Drawing from the experiences of an organisation who works with mental health carers, this briefing highlights the importance of widening the global mental health agenda to include local carers’ voices, greater government investment in mental health with social protection schemes for carers, flexible paid employment arrangements, and innovative mental health care actions.

What makes it possible for male survivors of conflict-related sexual violence to organise and become activists, challenging discriminatory social and gender norms? This question is addressed in a new study from IDS, the Refugee Law Project and Men of Hope Refugee Association Uganda which also looks at the the role of third-party service providers and non-governmental organisations.

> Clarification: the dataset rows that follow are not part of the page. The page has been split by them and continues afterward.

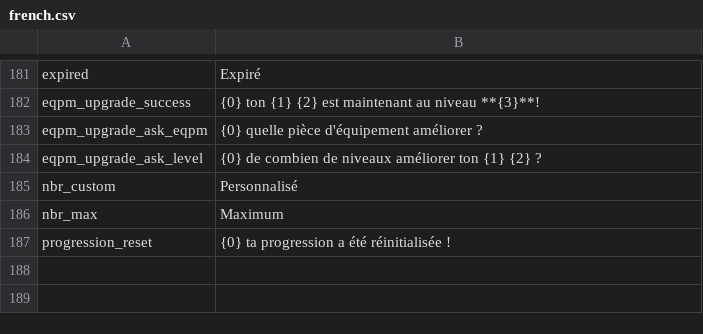
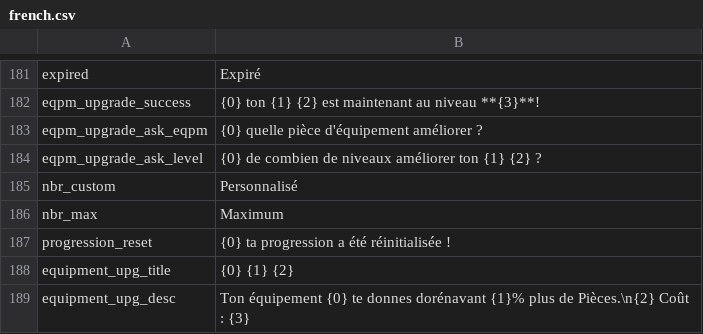
Before and after one commit to Astri2/IdleBot, a CSV file: app/src/main/resources/lang/french.csv, drawn as a sheet; only a part is shown, gaps mark what is left out; the diff names each change by its address in the sheet, - before the commit and + after, or states it on an @@ line.

Commit message:
Upgrade System Implementation (resources)

```diff
--- a/app/src/main/resources/lang/french.csv
+++ b/app/src/main/resources/lang/french.csv
+row 188: equipment_upg_title | {0} {1} {2}
+row 189: equipment_upg_desc | Ton équipement {0} te donnes dorénavant {1}% plus de Pièces.\n{2} Coût : {3}
```
Also changed, not shown: app/src/main/resources/lang/english.csv, 1 other file.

The Commission on the Status of Women will take place at the United Nations headquarters in New York from 14 to 24 March 2016. IDS is co-organising two parallel events: one on sustainable women’s economic empowerment, drawing on research from the Growth and Economic Opportunities for Women programme, and the other on intersectional inequality and power. Interactions will be there to cover both of them.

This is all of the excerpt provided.